(INPUT FOR THIS TASK begins)

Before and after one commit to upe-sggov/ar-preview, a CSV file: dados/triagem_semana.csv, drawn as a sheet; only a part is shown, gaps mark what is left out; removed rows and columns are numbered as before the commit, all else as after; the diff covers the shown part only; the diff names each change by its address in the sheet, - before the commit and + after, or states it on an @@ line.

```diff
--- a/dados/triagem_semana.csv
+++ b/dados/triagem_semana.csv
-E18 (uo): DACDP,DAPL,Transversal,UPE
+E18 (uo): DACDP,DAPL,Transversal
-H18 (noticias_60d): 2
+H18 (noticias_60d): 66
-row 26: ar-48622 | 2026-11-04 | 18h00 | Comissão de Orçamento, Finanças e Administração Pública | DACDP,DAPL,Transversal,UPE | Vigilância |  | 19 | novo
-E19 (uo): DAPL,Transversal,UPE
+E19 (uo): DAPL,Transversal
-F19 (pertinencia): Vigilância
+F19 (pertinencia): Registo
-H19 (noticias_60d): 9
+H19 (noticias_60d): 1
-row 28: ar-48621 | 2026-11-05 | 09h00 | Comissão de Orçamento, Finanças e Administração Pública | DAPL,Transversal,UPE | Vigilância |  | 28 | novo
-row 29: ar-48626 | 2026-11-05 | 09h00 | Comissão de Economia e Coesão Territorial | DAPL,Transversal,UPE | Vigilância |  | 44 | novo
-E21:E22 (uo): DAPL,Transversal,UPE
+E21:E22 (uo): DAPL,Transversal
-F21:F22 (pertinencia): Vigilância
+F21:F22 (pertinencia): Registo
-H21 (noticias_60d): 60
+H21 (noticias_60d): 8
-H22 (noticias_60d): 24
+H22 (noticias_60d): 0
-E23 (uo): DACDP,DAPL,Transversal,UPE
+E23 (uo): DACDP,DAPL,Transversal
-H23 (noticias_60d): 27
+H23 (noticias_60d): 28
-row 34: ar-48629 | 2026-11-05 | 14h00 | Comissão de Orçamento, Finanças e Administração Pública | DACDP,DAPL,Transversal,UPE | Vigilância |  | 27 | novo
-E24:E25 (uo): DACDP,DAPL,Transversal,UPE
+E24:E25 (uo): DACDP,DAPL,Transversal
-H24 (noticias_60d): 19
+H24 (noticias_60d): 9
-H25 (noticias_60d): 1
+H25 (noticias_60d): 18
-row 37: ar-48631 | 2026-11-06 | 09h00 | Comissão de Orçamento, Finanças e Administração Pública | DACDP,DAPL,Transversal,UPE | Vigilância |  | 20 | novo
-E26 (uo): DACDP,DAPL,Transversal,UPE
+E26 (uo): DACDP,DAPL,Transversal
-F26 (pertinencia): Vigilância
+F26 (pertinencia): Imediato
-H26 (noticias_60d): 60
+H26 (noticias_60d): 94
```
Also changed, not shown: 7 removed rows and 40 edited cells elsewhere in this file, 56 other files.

(INPUT FOR THIS TASK ends)

WHAT YOU HAVE TO DO:
Among the lines above, return those that contain the string "pertinencia".

RESPONSE:
-F19 (pertinencia): Vigilância
+F19 (pertinencia): Registo
-F21:F22 (pertinencia): Vigilância
+F21:F22 (pertinencia): Registo
-F26 (pertinencia): Vigilância
+F26 (pertinencia): Imediato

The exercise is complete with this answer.